**INSTRUCTIONS FOR THE TASK:**
Identify each line below containing the string "exit" and copy it.

**INFORMATION PROVIDED:**
=-=-=

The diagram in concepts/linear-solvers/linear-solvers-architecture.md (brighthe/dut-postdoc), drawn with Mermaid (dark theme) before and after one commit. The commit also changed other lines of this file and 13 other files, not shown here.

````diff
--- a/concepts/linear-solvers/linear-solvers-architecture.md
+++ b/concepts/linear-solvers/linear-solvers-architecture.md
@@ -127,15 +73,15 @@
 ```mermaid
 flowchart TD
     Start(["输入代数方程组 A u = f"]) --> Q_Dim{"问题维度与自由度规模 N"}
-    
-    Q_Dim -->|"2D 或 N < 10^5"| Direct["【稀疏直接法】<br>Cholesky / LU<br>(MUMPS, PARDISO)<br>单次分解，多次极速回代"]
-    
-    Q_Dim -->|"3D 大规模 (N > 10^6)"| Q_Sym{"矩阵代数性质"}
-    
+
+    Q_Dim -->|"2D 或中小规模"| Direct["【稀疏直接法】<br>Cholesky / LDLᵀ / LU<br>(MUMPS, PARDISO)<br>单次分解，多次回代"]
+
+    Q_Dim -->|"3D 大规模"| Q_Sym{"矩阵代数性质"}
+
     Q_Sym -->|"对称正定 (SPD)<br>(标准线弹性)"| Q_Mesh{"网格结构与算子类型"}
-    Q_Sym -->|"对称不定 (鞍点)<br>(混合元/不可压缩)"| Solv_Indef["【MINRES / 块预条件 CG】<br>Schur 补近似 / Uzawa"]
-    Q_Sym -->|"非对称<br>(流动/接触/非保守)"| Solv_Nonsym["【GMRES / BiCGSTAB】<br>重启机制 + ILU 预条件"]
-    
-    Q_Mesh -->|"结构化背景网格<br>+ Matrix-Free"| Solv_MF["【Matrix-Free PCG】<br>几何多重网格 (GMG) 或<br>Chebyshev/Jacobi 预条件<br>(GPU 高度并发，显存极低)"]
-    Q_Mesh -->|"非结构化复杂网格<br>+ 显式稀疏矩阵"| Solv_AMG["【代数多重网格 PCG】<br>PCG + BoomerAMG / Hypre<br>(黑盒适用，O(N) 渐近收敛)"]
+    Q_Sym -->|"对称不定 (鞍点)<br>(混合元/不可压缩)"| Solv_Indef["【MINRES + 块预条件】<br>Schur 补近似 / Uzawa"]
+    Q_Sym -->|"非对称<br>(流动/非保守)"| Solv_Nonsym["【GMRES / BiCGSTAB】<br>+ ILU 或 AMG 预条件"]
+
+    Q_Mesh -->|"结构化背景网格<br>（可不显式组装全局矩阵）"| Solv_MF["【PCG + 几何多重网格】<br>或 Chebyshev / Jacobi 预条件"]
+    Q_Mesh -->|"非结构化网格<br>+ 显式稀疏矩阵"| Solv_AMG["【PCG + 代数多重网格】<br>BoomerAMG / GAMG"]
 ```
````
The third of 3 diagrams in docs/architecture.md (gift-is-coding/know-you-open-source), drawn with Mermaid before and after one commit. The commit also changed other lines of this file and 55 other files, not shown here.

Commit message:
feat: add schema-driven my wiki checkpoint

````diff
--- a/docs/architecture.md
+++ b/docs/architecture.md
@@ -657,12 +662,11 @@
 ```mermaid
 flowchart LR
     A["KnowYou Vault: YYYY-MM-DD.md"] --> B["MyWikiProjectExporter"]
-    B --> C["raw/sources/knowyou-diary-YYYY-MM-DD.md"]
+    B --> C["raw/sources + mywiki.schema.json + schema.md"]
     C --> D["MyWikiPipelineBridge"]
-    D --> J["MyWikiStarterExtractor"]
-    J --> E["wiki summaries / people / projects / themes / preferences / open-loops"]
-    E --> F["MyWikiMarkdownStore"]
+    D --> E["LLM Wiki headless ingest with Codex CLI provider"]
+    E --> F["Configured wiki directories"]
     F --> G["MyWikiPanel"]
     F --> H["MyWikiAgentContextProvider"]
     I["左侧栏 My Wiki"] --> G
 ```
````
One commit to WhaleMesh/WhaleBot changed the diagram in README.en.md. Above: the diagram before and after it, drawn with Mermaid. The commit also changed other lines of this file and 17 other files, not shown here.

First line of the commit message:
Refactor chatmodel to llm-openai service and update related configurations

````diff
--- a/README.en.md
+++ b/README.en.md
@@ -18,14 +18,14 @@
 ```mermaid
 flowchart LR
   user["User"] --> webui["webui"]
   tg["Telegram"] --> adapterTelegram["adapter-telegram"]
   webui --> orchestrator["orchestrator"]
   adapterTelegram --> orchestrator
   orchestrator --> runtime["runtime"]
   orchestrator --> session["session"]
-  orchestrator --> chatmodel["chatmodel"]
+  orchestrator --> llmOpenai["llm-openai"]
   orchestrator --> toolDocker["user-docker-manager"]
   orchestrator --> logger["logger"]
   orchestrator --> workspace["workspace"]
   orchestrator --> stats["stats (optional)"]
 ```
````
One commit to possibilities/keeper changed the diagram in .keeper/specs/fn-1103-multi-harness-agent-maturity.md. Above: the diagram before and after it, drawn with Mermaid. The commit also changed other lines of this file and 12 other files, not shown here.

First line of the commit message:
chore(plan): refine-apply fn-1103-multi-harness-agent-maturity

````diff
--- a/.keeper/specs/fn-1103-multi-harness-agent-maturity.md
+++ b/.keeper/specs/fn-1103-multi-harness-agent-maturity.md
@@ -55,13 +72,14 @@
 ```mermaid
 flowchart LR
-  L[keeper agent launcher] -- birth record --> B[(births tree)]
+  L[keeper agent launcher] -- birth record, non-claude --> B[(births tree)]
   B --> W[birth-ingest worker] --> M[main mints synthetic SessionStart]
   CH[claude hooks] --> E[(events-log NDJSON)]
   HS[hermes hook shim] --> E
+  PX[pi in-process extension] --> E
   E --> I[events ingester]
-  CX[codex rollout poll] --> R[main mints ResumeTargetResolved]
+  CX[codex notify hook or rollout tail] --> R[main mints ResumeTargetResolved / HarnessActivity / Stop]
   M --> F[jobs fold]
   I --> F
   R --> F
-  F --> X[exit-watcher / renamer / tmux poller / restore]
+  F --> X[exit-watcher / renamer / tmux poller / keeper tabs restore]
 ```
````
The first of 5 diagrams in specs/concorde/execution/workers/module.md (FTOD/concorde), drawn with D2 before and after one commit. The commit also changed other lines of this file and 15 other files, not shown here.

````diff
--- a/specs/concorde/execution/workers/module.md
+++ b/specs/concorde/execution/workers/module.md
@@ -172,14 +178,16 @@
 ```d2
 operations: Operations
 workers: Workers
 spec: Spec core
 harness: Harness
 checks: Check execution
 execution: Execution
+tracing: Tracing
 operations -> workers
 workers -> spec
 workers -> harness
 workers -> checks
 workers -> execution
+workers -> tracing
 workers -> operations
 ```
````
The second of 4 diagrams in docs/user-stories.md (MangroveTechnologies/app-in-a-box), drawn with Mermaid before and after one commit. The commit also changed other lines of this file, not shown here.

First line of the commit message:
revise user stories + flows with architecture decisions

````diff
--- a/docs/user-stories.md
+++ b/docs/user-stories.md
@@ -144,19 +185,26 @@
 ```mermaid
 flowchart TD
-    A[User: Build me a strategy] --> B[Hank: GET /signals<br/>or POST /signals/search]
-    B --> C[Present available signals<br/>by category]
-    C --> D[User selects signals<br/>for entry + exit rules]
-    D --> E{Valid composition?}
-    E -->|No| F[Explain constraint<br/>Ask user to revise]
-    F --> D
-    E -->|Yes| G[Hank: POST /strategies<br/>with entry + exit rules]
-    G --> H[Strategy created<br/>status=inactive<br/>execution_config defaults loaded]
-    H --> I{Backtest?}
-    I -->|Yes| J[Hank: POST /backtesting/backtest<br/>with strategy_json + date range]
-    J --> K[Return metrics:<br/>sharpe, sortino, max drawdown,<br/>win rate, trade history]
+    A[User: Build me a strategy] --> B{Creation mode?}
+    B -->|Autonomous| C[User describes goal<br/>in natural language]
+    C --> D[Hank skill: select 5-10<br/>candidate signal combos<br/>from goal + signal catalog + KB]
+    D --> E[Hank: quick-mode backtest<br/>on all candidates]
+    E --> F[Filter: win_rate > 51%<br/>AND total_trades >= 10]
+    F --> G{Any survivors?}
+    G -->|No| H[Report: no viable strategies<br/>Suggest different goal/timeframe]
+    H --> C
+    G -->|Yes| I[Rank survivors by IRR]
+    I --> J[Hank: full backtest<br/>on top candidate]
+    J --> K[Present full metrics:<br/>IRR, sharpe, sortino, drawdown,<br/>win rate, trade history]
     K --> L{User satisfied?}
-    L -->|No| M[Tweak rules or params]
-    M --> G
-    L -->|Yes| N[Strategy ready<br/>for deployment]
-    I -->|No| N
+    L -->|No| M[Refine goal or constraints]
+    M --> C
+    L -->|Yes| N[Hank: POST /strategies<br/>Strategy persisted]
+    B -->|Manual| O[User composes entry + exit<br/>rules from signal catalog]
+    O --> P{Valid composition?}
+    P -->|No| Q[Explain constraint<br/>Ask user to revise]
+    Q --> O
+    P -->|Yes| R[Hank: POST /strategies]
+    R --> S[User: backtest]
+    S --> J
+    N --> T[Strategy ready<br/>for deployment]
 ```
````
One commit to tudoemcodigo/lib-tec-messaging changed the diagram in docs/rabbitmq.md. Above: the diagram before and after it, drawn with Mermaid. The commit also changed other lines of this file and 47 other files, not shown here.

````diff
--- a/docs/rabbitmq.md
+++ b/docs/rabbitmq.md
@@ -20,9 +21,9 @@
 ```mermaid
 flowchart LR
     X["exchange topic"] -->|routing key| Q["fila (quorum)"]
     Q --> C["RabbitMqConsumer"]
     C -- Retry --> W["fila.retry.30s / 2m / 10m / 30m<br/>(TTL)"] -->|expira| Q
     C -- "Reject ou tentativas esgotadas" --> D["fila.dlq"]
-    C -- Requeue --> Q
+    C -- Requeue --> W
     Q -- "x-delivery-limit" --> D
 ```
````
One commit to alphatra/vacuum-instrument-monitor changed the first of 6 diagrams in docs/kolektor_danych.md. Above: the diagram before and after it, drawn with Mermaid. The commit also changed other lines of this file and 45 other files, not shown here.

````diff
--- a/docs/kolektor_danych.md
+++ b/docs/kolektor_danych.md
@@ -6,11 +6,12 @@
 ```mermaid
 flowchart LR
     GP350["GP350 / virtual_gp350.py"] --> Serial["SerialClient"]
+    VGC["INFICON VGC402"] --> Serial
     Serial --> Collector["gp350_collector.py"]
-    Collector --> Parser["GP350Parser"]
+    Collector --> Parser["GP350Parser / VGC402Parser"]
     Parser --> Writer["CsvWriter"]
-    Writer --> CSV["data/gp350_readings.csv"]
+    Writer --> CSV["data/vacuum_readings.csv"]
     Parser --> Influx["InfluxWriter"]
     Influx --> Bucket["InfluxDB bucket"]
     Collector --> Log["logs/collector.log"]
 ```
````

=-=-=

**ANSWER TO THIS PROBLEM:**
-  F --> X[exit-watcher / renamer / tmux poller / restore]
+  F --> X[exit-watcher / renamer / tmux poller / keeper tabs restore]
-    C --> D[User selects signals<br/>for entry + exit rules]
-    E -->|Yes| G[Hank: POST /strategies<br/>with entry + exit rules]
+    B -->|Manual| O[User composes entry + exit<br/>rules from signal catalog]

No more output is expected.